Refreshing your podcast can be an important step in helping to redefine your podcast. Applying the SMART goals approach to podcast's content will help you take stock of what you have and see if it is meeting your ideal goals. If it isn't, then it's worth taking the time to switch things up and give your podcast a refresh.
Evaluate your format: Can you add new segments? What about answering listener questions, breaking away from your usual topics or even moving your segments around?
Repurpose older content: Your older episodes are often filled with useful content that can be repurposed and republished. If you have a high-performing episode, why not repost it for new listeners? Another idea is to create an end-of-season roundup episode or revisit past discussions.
Change up your recording space: Improve your audio and visual aesthetic by switching up your recording space. Buy new furniture, pictures, plants, etc. if you are creating a video podcast. Add additional soundproofing or recording equipment to help improve the audio.
Encourage Audience Feedback and Reviews
It used to be that most, if not all of our pop culture was dictated by audience feedback. TV shows got canceled due to poor viewership, albums were discarded after slumping record sales—and now the same is happening in the digital world.
Platforms like Apple Podcasts are controlled by algorithms that operate similarly to the rating systems of years gone by. You know, the ones that used to determine what made it into the mainstream.
Ratings and reviews tell Apple Podcasts, "Hey, look over there—this podcast is getting noticed!" This helps boost your podcast in the charts, which in turn gets more eyes (and ears) on it.
But, ratings and reviews aren't just about chart rankings. Sometimes, to keep creating great content, you need to get outside of your bubble. Tools like Speakpipe or even a Google Voice number give listeners the capacity to actively contribute to a show.
Don’t Be Shy About Asking for Reviews
Reviews are vital for the evolution of a podcast. Those golden five star reviews coax more listeners into the fold, while reviews in general encourage listeners to give a visceral opinion on what they're just heard. Whether good or bad, reviews shine a helpful spotlight on what is and isn't working for your audience.

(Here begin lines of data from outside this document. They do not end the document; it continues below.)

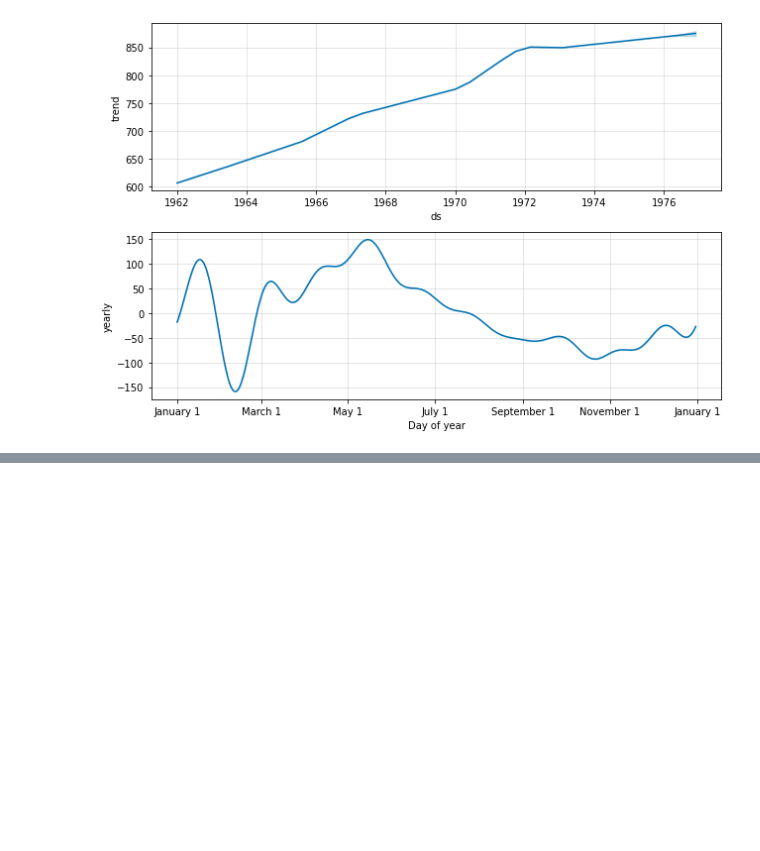
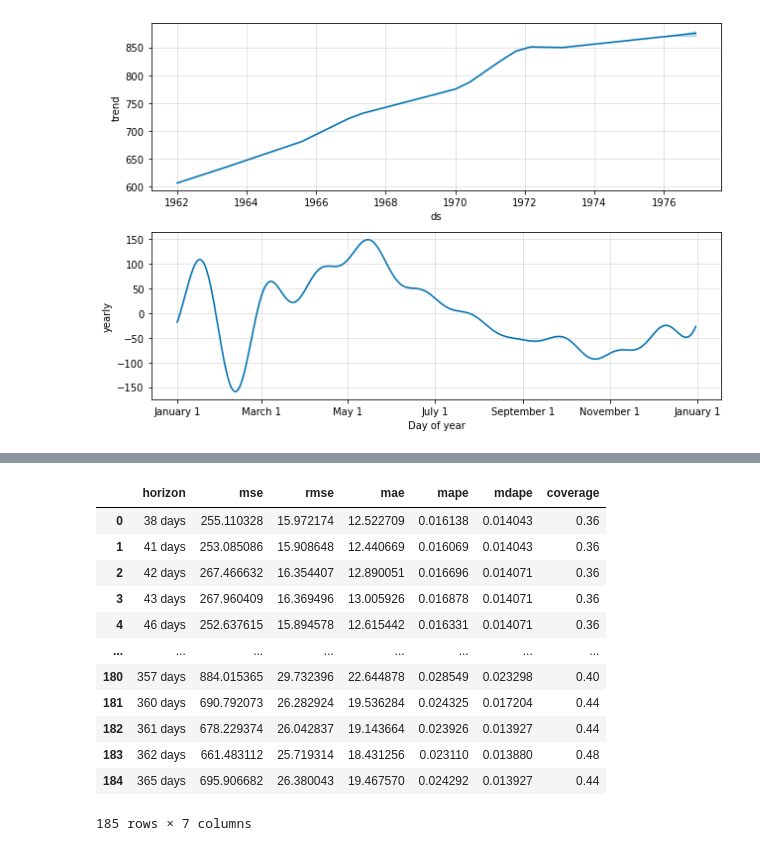
Before and after one commit to sudarshan-koirala/time-series-forecasting, a Jupyter notebook: time-series-facebook-prophet.ipynb, the cells around one changed output, grey strips where cells are left out. Cells and saved outputs as stored; diff of their text form; code cells hidden in the pictures; blank space fills up the shorter version.

```diff
--- a/time-series-facebook-prophet.ipynb
+++ b/time-series-facebook-prophet.ipynb
@@ -174,0 +214,20 @@ model.plot_components(prediction)
+# %%
+# performance metrics
+from fbprophet.diagnostics import performance_metrics
+
+df_pm = performance_metrics(df_cv)
+df_pm
+# %% [output]
+|  | horizon | mse | rmse | mae | mape | mdape | coverage |
+| 0 | 38 days | 255.110328 | 15.972174 | 12.522709 | 0.016138 | 0.014043 | 0.36 |
+| 1 | 41 days | 253.085086 | 15.908648 | 12.440669 | 0.016069 | 0.014043 | 0.36 |
+| 2 | 42 days | 267.466632 | 16.354407 | 12.890051 | 0.016696 | 0.014071 | 0.36 |
+| 3 | 43 days | 267.960409 | 16.369496 | 13.005926 | 0.016878 | 0.014071 | 0.36 |
+| 4 | 46 days | 252.637615 | 15.894578 | 12.615442 | 0.016331 | 0.014071 | 0.36 |
+| ... | ... | ... | ... | ... | ... | ... | ... |
+| 180 | 357 days | 884.015365 | 29.732396 | 22.644878 | 0.028549 | 0.023298 | 0.40 |
+| 181 | 360 days | 690.792073 | 26.282924 | 19.536284 | 0.024325 | 0.017204 | 0.44 |
+| 182 | 361 days | 678.229374 | 26.042837 | 19.143664 | 0.023926 | 0.013927 | 0.44 |
+| 183 | 362 days | 661.483112 | 25.719314 | 18.431256 | 0.023110 | 0.013880 | 0.48 |
+| 184 | 365 days | 695.906682 | 26.380043 | 19.467570 | 0.024292 | 0.013927 | 0.44 |
+185 rows × 7 columns
```
Also changed, not shown: parts of 10 cells of this notebook.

Ask for feedback. What do they love? What would they prefer to hear less of? Can you make improvements with your sound quality? What topics should you be tackling? Include a call-to-action at the end of each episode as well as in your show show notes where you ask your listeners to provide feedback.
It's not enough to ask for it. Take all feedback on board! Your listeners will often give feedback with good intentions—regardless of how positive or negative it is, they want you to succeed.
Hire People (There’s No Shame in Getting Help)
Creating the best podcast content possible doesn't come easily for everyone. Sometimes you need to ask for some help. Hiring a professional team can steer you away from the usual rookie mistakes many first-time podcasters make.
In addition, if you already have an established podcast, a strong production team can audit your show and advise you on where improvements can be made to increase your chances of achieving success.
Hiring a podcast launch service is a great way to get someone else to do the heavy lifting for you. Jobs they can tackle on your behalf include brainstorming topics, doing in-depth research, identifying potential guests, editing, overall production, scripting, promotion, sponsorships, and even general logistics.
Closing Thoughts on Podcasting Best Practices
Audio content can be an essential tool in your marketing toolbox. Now that you know our tips and best practices, you can start to maximize the potential of your show. Keep evaluating the content you are creating, how your podcast sounds, what your listeners are saying, and the areas you need to improve.
Remember, podcasting is a journey, not a destination. The medium is always evolving, so it follows that your podcast will be a constant work in progress. Keep at it and you're sure to see real results from your efforts.
Thinking of starting a podcast? Lower Street provides numerous podcast production services to help breathe new life into a podcast. Contact us today to see how we can help you build something great.